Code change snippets
________
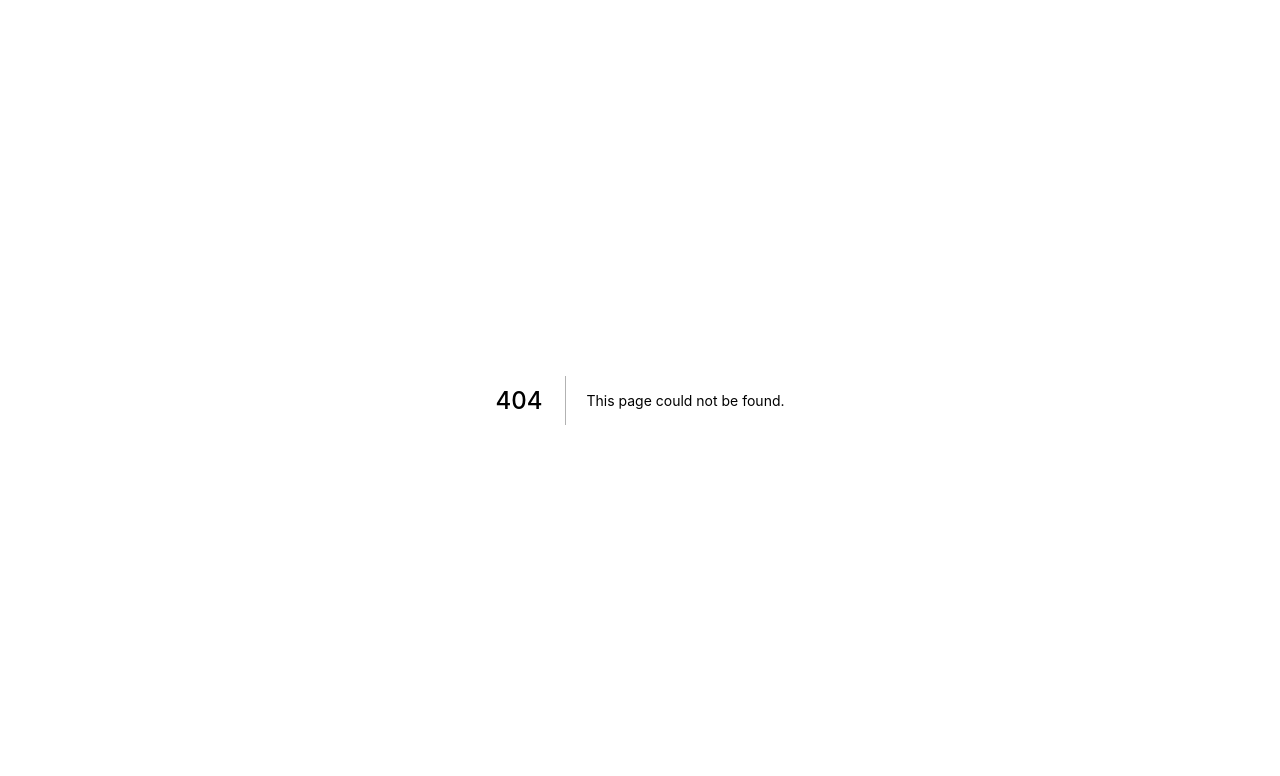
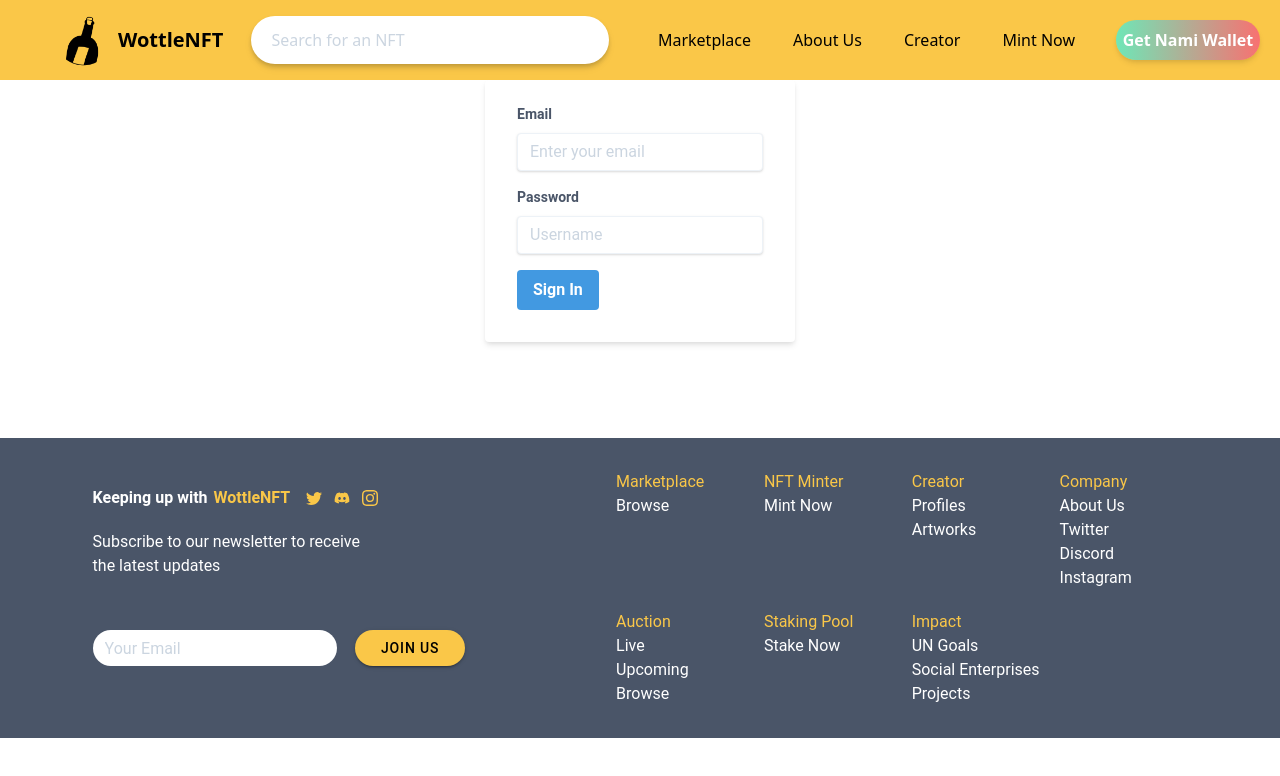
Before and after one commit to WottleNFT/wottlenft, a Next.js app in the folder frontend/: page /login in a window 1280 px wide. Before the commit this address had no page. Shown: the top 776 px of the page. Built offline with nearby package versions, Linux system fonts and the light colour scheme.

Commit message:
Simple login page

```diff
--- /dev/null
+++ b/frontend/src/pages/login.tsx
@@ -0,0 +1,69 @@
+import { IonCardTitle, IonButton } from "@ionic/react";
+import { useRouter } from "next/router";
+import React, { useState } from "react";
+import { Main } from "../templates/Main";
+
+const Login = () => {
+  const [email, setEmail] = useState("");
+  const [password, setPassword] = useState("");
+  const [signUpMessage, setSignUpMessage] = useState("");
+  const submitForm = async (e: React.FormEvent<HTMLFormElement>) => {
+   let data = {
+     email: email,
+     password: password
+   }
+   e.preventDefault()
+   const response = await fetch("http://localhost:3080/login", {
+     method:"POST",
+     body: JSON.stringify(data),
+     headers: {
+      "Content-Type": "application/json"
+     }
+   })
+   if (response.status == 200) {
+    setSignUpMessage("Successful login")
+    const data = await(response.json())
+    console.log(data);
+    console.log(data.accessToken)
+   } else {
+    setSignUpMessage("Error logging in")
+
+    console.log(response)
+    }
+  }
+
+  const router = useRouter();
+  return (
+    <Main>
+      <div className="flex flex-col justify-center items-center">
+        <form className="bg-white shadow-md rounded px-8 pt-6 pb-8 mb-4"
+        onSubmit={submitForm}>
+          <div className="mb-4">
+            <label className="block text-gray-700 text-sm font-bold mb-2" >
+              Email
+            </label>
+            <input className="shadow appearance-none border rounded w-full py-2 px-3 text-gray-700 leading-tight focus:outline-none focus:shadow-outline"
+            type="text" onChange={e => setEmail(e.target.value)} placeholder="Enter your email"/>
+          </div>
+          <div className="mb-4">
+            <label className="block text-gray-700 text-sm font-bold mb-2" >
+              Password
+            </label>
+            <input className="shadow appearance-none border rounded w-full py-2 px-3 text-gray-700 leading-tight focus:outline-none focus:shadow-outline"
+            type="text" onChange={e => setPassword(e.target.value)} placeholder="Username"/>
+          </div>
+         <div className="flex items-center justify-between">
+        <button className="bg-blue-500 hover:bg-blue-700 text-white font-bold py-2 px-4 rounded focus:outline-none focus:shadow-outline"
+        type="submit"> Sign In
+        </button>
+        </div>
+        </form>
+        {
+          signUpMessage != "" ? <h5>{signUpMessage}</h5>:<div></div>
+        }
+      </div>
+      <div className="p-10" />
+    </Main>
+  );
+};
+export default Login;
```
________
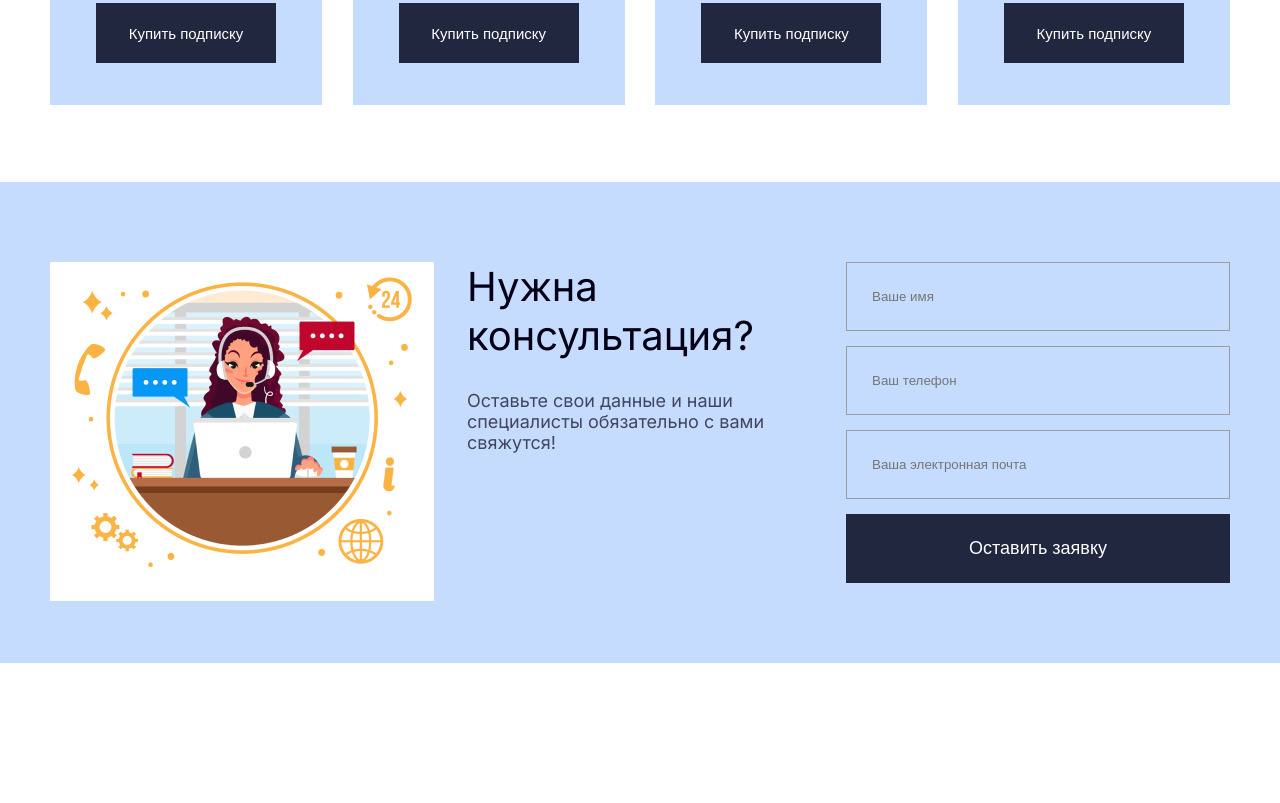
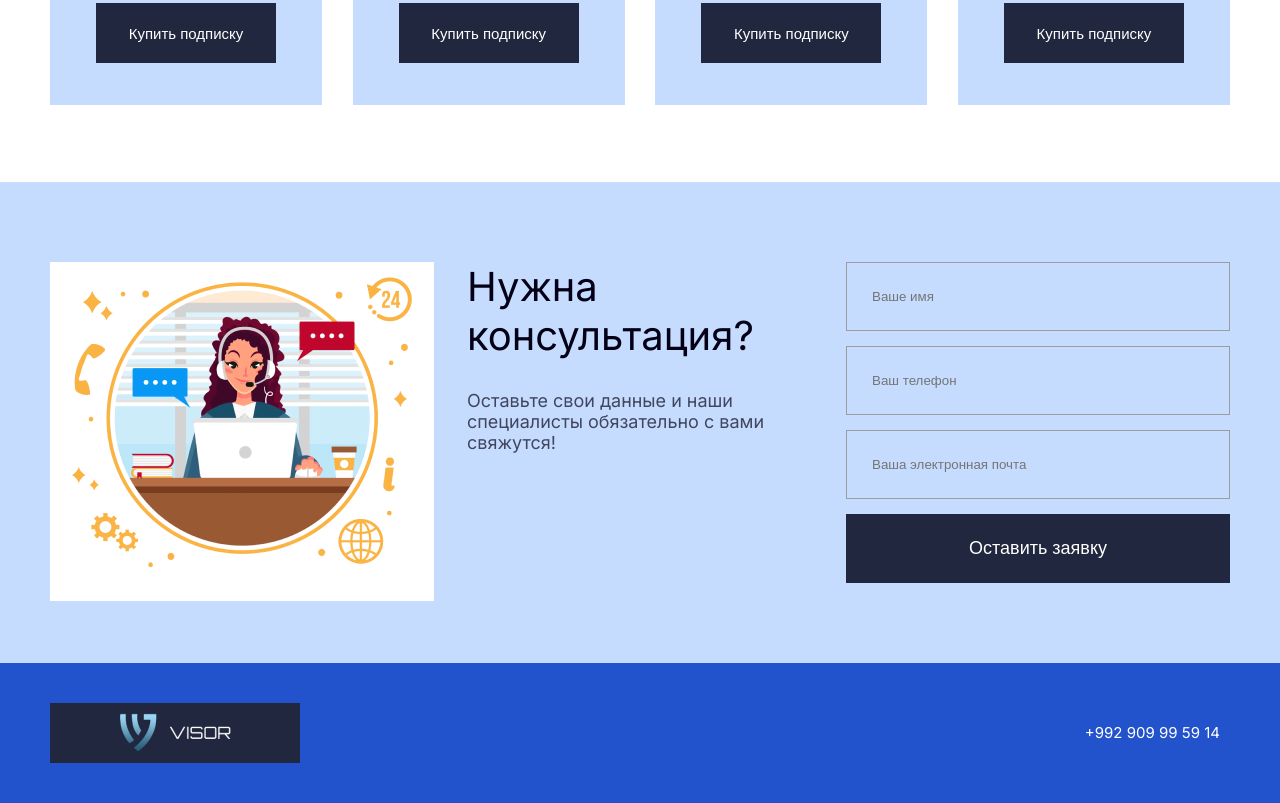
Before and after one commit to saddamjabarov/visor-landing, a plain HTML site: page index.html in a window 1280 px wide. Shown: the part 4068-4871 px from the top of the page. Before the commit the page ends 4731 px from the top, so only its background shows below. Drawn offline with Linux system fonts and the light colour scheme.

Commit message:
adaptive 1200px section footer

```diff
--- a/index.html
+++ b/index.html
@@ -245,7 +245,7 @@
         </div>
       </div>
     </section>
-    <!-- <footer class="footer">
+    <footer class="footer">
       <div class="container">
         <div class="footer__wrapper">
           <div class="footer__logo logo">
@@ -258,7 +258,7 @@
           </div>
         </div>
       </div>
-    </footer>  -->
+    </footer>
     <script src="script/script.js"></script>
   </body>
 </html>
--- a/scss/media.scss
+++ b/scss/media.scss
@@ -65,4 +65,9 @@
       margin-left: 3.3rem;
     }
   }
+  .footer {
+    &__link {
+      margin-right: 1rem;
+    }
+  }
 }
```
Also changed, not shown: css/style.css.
________
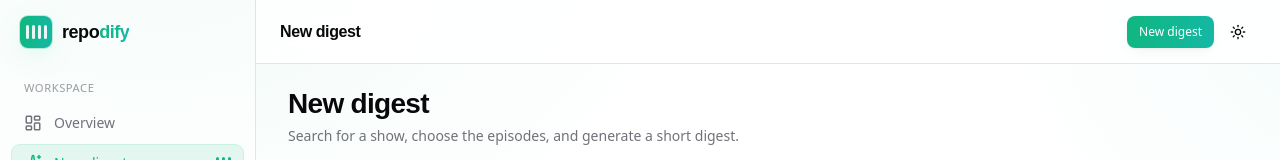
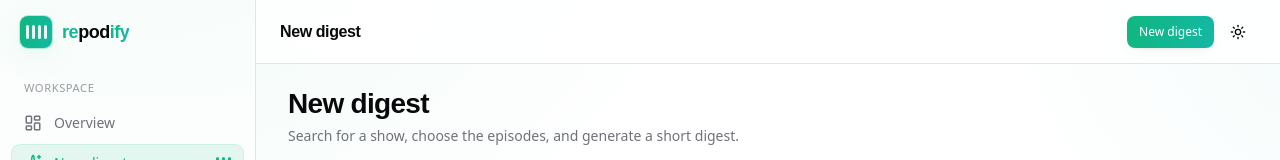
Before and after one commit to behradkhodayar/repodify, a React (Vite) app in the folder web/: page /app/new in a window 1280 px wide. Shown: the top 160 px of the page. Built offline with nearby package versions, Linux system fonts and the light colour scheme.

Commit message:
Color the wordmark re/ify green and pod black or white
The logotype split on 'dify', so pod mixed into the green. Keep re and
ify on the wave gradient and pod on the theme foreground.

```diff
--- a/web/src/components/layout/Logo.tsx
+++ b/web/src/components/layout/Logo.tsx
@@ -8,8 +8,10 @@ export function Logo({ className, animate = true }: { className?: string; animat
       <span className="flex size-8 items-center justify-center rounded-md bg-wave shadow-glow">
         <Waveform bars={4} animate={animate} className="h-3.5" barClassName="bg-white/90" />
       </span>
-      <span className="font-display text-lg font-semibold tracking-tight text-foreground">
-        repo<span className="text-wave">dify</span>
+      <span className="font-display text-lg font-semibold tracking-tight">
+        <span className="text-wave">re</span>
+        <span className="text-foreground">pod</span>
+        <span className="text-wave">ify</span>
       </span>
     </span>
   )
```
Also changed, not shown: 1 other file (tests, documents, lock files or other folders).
________
* [Goal of the exercise]:
Check each line of the records above for "response", and copy those that have it.

* [Answer]:
+   const response = await fetch("http://localhost:3080/login", {
+   if (response.status == 200) {
+    const data = await(response.json())
+    console.log(response)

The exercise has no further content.